Failure to suppress the infection means that the only strategy remaining is mitigation, reducing the wave's height, lengthening the effect. 

  • "Social distancing by 60+-y-old individuals results in a marked reduction of the final fraction of this age group that are exposed"
  • "unless both schools and workplaces are closed, additional social distancing measures do not lead to much further reduction."
  • Mitigation is not entirely successful without suppression

The message is that suppression and mitigation are entwined – separating them as to policy goals is perhaps a strawman argument. The researchers offer management instead by age groups, their marker of susceptibility. In terms of lives lost, the optimum begins with the self-isolation of the over 60's and just enough social distancing of the less susceptible under 60's not to overwhelm the health systems.
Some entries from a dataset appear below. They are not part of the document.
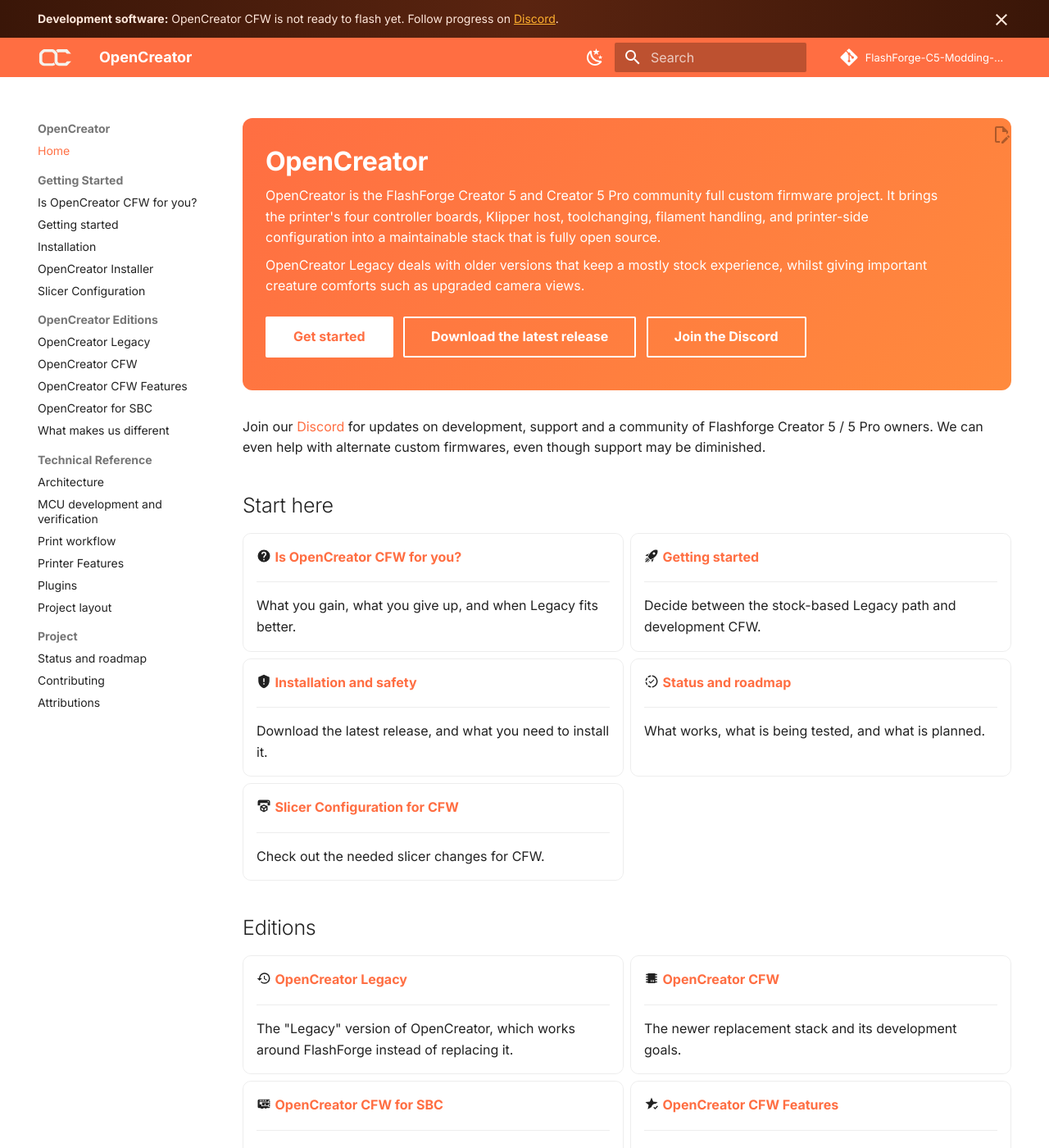
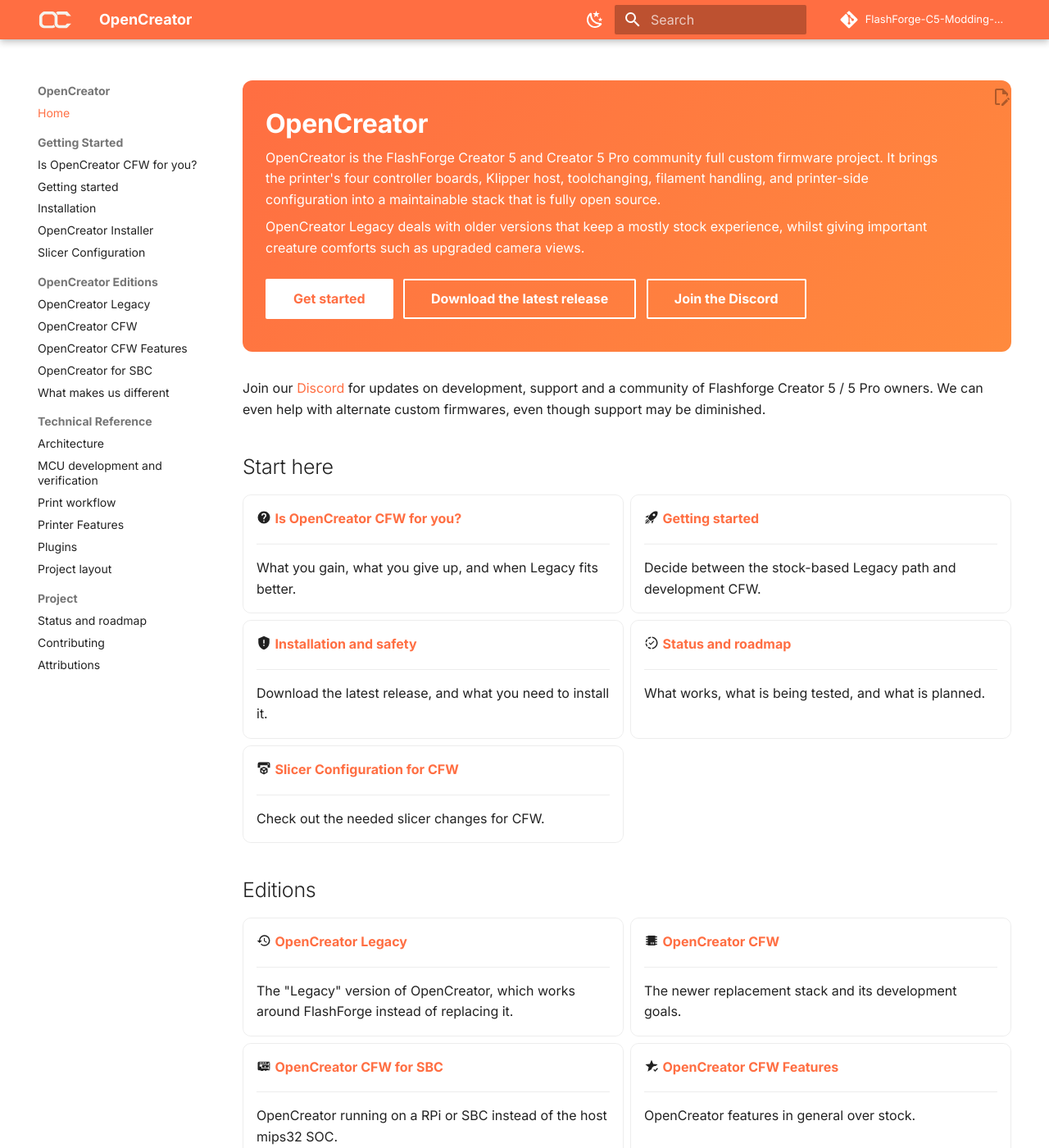
Before and after one commit to FlashForge-C5-Modding-Group/OpenCreator, an MkDocs documentation site: the page built from docs/index.md, in a window 1280 px wide and 1400 px high. Shown: the whole window at 82% size. Built offline with MkDocs 1.6.1 and Material for MkDocs 9.7.7, drawn with Linux system fonts in a browser that asks for light colours; comment, search, counter and statistics services are not loaded.

Commit message:
we are ready to flash

```diff
--- a/docs/stylesheets/extra.css
+++ b/docs/stylesheets/extra.css
@@ -86,16 +86,6 @@
   background-color: var(--oc-ok);
 }
 
-/* Announcement banner */
-.md-banner {
-  background: linear-gradient(90deg, #3a1608, #5a2410 50%, #3a1608);
-  color: #ffe7da;
-}
-.md-banner a {
-  color: #ffb02e;
-  text-decoration: underline;
-}
-
 /* Mermaid diagrams */
 :root {
   --md-mermaid-node-bg-color: var(--md-accent-fg-color--transparent);
--- a/mkdocs.yml
+++ b/mkdocs.yml
@@ -16,7 +16,6 @@ theme:
   features:
     - navigation.sections
     - navigation.indexes
-    - announce.dismiss
     - navigation.top
     - navigation.footer
     - navigation.instant
--- a/overrides/main.html
+++ b/overrides/main.html
@@ -22,8 +22,3 @@
   <meta name="twitter:image" content="{{ image }}">
   <meta name="theme-color" content="#ff5722">
 {% endblock %}
-
-{% block announce %}
-  <strong>Development software:</strong> OpenCreator CFW is not ready to flash yet.
-  Follow progress on <a href="https://discord.gg/RsdkqDtfww">Discord</a>.
-{% endblock %}
```
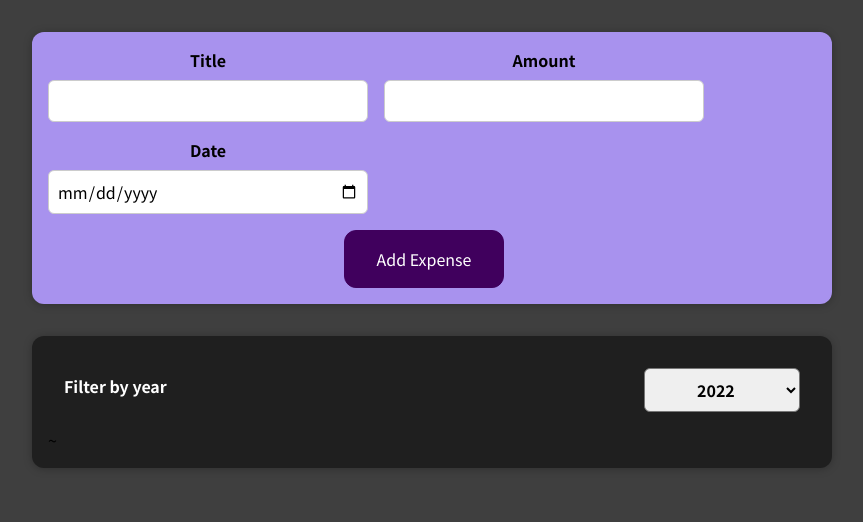
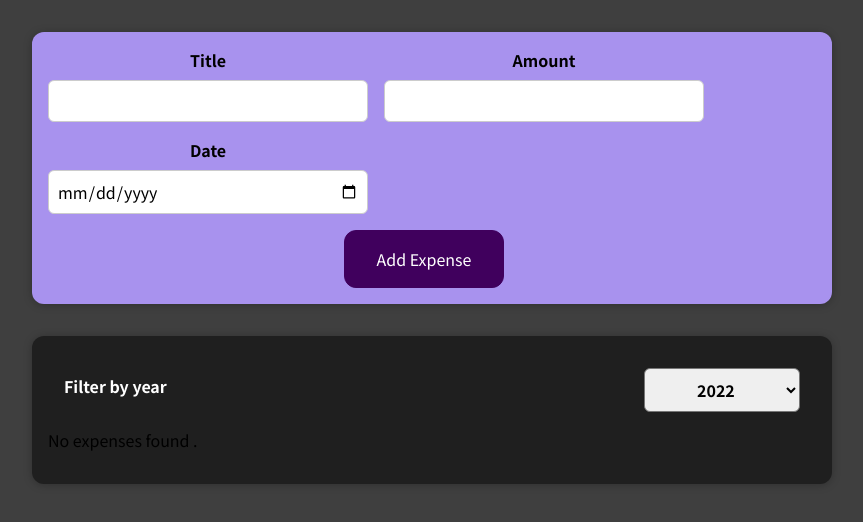
Before and after one commit to Ilie1985/reactjs-expense-tracker, a React (Create React App) app: page / in a window 1280 px wide. Shown: the top 522 px of the page, without its empty margins (208-1071 px from the left). Built offline with nearby package versions, Linux system fonts and the light colour scheme.

Commit message:
conditional rendering of content

```diff
--- a/src/components/Expenses/Expenses.js
+++ b/src/components/Expenses/Expenses.js
@@ -15,6 +15,7 @@
   const filteredExpenses = props.items.filter((expense) => {
     return expense.date.getFullYear().toString() === expenseFilteredYear;
   });
+
   return (
     <div>
       <Card className={"expenses"}>
@@ -22,7 +23,23 @@
           selectedYear={expenseFilteredYear}
           onYearChange={changedYear}
         />
-        ~
+
+
+        {filteredExpenses.length === 0 && <p>No expenses found .</p>}
+        {filteredExpenses.length > 0 &&
+          filteredExpenses.map((expense) => (
+            <ExpenseItem
+              key={expense.id}
+              title={expense.title}
+              amount={expense.amount}
+              date={expense.date}
+            />
+          ))}
+
+
+      </Card>
+
+      {/*
  {filteredExpenses.map((expense) => {
    return (
      <ExpenseItem
@@ -33,6 +50,8 @@
      />
    );
  })}
+  */}
+
       {/* <ExpenseItem
    title={props.items[0].title}
    amount={props.items[0].amount}
@@ -53,7 +72,6 @@
    amount={props.items[3].amount}
    date={props.items[3].date}
  /> */}
-      </Card>
     </div>
   );
 };
--- a/src/components/Expenses/ExpensesFilter.js
+++ b/src/components/Expenses/ExpensesFilter.js
@@ -1,12 +1,7 @@
 import React from "react";
 import "./expensesFilter.css";
 
-
-
-
 const ExpensesFilter = (props) => {
-
-
   const yearHandler = (e) => {
     props.onYearChange(e.target.value);
   };
```
Also changed, not shown: 1 other file (tests, documents, lock files or other folders). Lines whose indentation alone changed are shown as unchanged.
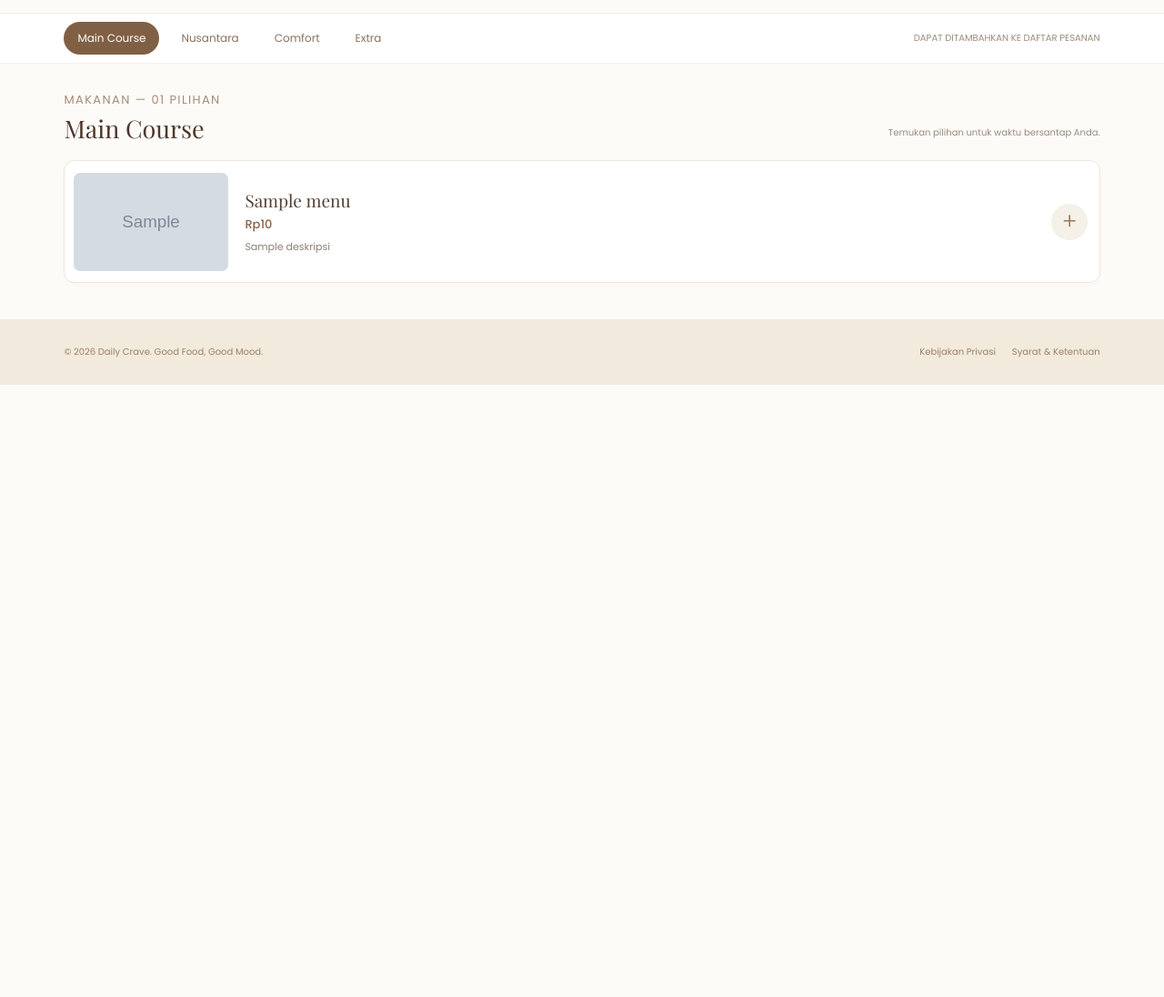
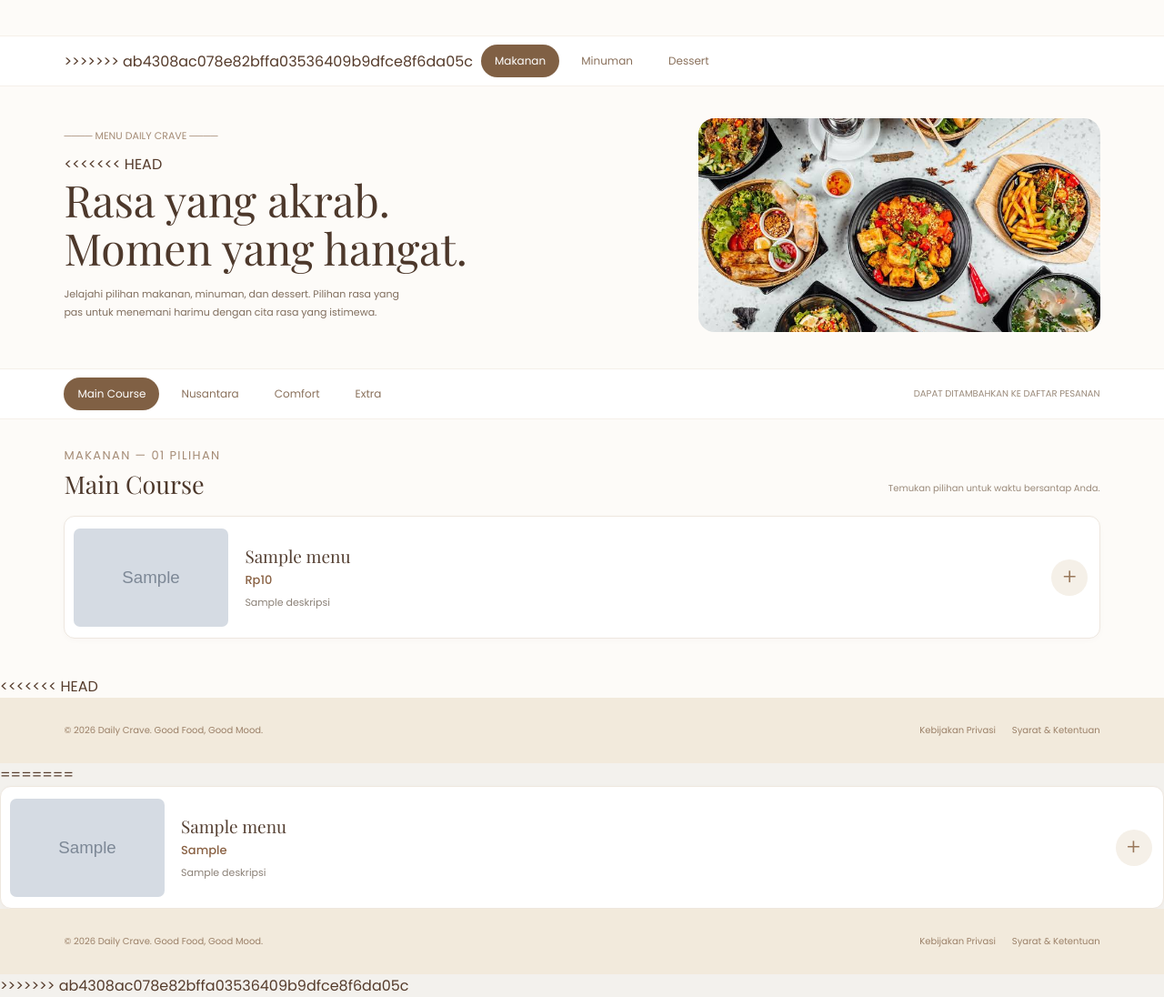
Before and after one commit to adhwawa/project-akhir-5, a Laravel app: template resources/views/auth/maincourse.blade.php in a window 1280 px wide. Shown: the part 372-1468 px from the top of the page at 91% size. Before the commit the page ends 795 px from the top, so only its background shows below. Run offline with Laravel 12, Linux system fonts and the light colour scheme; the template is opened without the code that fills it: most values are stand-ins (such as "Sample title", 1, 10 or a date in 2020); grey boxes marked "Sample" are stand-in pictures.

Commit message:
feat: update file

```diff
--- a/resources/views/auth/maincourse.blade.php
+++ b/resources/views/auth/maincourse.blade.php
@@ -8,9 +8,12 @@
 
     <title>Daily Crave - Main Course</title>
 
+<<<<<<< HEAD
     <link rel="icon" type="image/png"
         href="{{ asset('gambar/favicon.png') }}">
 
+=======
+>>>>>>> ab4308ac078e82bffa03536409b9dfce8f6da05c
     <link rel="preconnect" href="https://fonts.googleapis.com">
     <link rel="preconnect" href="https://fonts.gstatic.com" crossorigin>
 
@@ -450,9 +453,61 @@
 
         <div class="nav-menu">
 
+<<<<<<< HEAD
             <a href="{{ route('dashboard') }}">
                 Menu Kami
             </a>
+=======
+                <a href="{{ route('dashboard') }}">Menu Kami</a>
+
+                <a href="{{ route('maincourse') }}" class="active">
+                    Makanan
+                </a>
+
+                <a href="{{ route('coffeeandtea') }}">Minuman</a>
+
+                <a href="{{ route('dessert') }}">Dessert</a>
+
+            </div>
+
+        </nav>
+
+
+        <!-- HERO -->
+
+        <section class="hero" id="home">
+
+            <div class="hero-text">
+
+                <p class="eyebrow">
+                    ──── MENU DAILY CRAVE ────
+                </p>
+
+                <h1>
+                    Rasa yang akrab.<br>
+                    Momen yang hangat.
+                </h1>
+
+                <p class="description">
+                    Jelajahi pilihan makanan, minuman, dan dessert.
+                    Pilihan rasa yang pas untuk menemani harimu
+                    dengan cita rasa yang istimewa.
+                </p>
+
+            </div>
+
+            <img
+                src="https://images.unsplash.com/photo-1547592180-85f173990554?w=1000"
+                alt="Hidangan Daily Crave"
+            >
+
+        </section>
+
+
+        <!-- CATEGORY NAVIGATION -->
+
+        <nav class="category-bar">
+>>>>>>> ab4308ac078e82bffa03536409b9dfce8f6da05c
 
             <a href="{{ route('maincourse') }}" class="active">
                 Makanan
@@ -481,6 +536,7 @@
                 ──── MENU DAILY CRAVE ────
             </p>
 
+<<<<<<< HEAD
             <h1>
                 Rasa yang akrab.<br>
                 Momen yang hangat.
@@ -603,6 +659,10 @@
                     <p>
                         Saat ini belum ada menu Main Course yang ditampilkan.
                         Silakan kembali lagi nanti.
+=======
+                    <p class="section-subtitle">
+                        MAKANAN &nbsp;—&nbsp; {{ str_pad($menus->count(), 2, '0', STR_PAD_LEFT) }} PILIHAN
+>>>>>>> ab4308ac078e82bffa03536409b9dfce8f6da05c
                     </p>
 
                 </div>
@@ -614,6 +674,7 @@
     </section>
 
 
+<<<<<<< HEAD
     <!-- FOOTER -->
 
     <footer>
@@ -640,3 +701,84 @@
 
 </body>
 </html>
+=======
+                @php
+                    $defaultFotos = [
+                        'Grill Chicken Steak'       => 'gambar/maincourse/grillchikensteak.png',
+                        'Spaghetti Bolognese Katsu' => 'gambar/maincourse/speagetibolokatsu.png',
+                        'Sop Iga'                   => 'gambar/maincourse/supiga.png',
+                        'Nasi Goreng Katsu'         => 'gambar/maincourse/nasgorkatsu.png',
+                        'Nasi Timbel Ayam Goreng'   => 'gambar/maincourse/nTimbel.png',
+                    ];
+                @endphp
+
+                @forelse ($menus as $menu)
+                    @php
+                        if ($menu->foto) {
+                            $fotoUrl = str_starts_with($menu->foto, 'gambar/')
+                                ? asset($menu->foto)
+                                : asset('storage/' . $menu->foto);
+                        } elseif (isset($defaultFotos[$menu->nama_menu])) {
+                            $fotoUrl = asset($defaultFotos[$menu->nama_menu]);
+                        } else {
+                            $fotoUrl = asset('gambar/maincourse/grillchikensteak.png');
+                        }
+                    @endphp
+
+                    <article class="menu-card">
+
+                        <img
+                            src="{{ $fotoUrl }}"
+                            alt="{{ $menu->nama_menu }}"
+                        >
+
+                        <div class="menu-info">
+
+                            <h3>{{ $menu->nama_menu }}</h3>
+
+                            <div class="price">{{ $menu->harga_format }}</div>
+
+                            <p>{{ $menu->deskripsi }}</p>
+
+                        </div>
+
+                        <a
+                            href="{{ route('detailmenu', $menu->id) }}"
+                            class="add-button"
+                            aria-label="Detail {{ $menu->nama_menu }}"
+                        >+</a>
+
+                    </article>
+                @empty
+                    <p>Belum ada menu tersedia.</p>
+                @endforelse
+
+            </div>
+
+        </section>
+
+
+        <!-- FOOTER -->
+
+        <footer>
+
+            <span>
+                © 2026 Daily Crave. Good Food, Good Mood.
+            </span>
+
+            <div class="footer-links">
+
+                <a href="#main-course">Kebijakan Privasi</a>
+
+                <a href="#main-course">Syarat &amp; Ketentuan</a>
+
+            </div>
+
+        </footer>
+
+    </main>
+
+</body>
+
+</html>
+>>>>>>> ab4308ac078e82bffa03536409b9dfce8f6da05c
```
Also changed, not shown: app/Http/Controllers/MainCourseController.php (+10 -37 lines), app/Models/Dessert_backup.php (deleted, +0 -17 lines), database/migrations/2026_11_19_003000_create_pesanans_table.php.php (renamed from database/migrations/2026_11_19_013853_create_pesanans_table.php), database/migrations/2026_11_19_003741_create_pembayarans_table.php.php (renamed from database/migrations/2026_11_19_003741_create_pembayarans_table.php).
After immunity develops in the less susceptible portion of "the herd," self-isolation is eased among those at the most significant risk. 

What to conclude?

The researcher's optimum plan remains a computer simulation. Still, it will take months to years to achieve herd immunity with continued carefully monitored lifting and imposition of social distancing and self-isolation – probably not something we can do as a society. To a certain extent, we have already instituted risk-based social distancing without government intervention. As I have noted previously, the older residents of Florida restricted their social interactions, at least based upon their cellphone GPS data, weeks before the Governor locked down the state. Or consider your pandemic bubble or posse, isn't it made up of your friends who share your sense of COVID-19's risk?

The message from "science" remains the same, social distancing and responsible self-isolation are the tools at hand that most effectively protect society's, the herd's, health. A vaccine will alter the pandemic's dynamics, significantly reducing its duration. A vaccine can mitigate and suppress COVID-19 in a way that our behavior alone cannot. The next hurdle will be finding a way to restore public trust so that vaccination can take place at a necessary scale. Consider this, in 1953 there were 35,000 cases of polio among children. Within a year of the mass vaccination program using the Salk vaccine, that number dropped to 5,600 and within four years to 161.  


[1] Social distancing reduces exposure to the youngest by 90%, by 70% for those in the middle, and 50% between one another

[2] Self-isolation for symptomatic patients is 20% effective

[3] Schools reduce contact by 70% for school-age individuals and 20% for the middle age group


Source: Transmission dynamics reveal the impracticality of COVID-19 herd immunity strategies PNAS DOI:10.1073/pnas.2008087117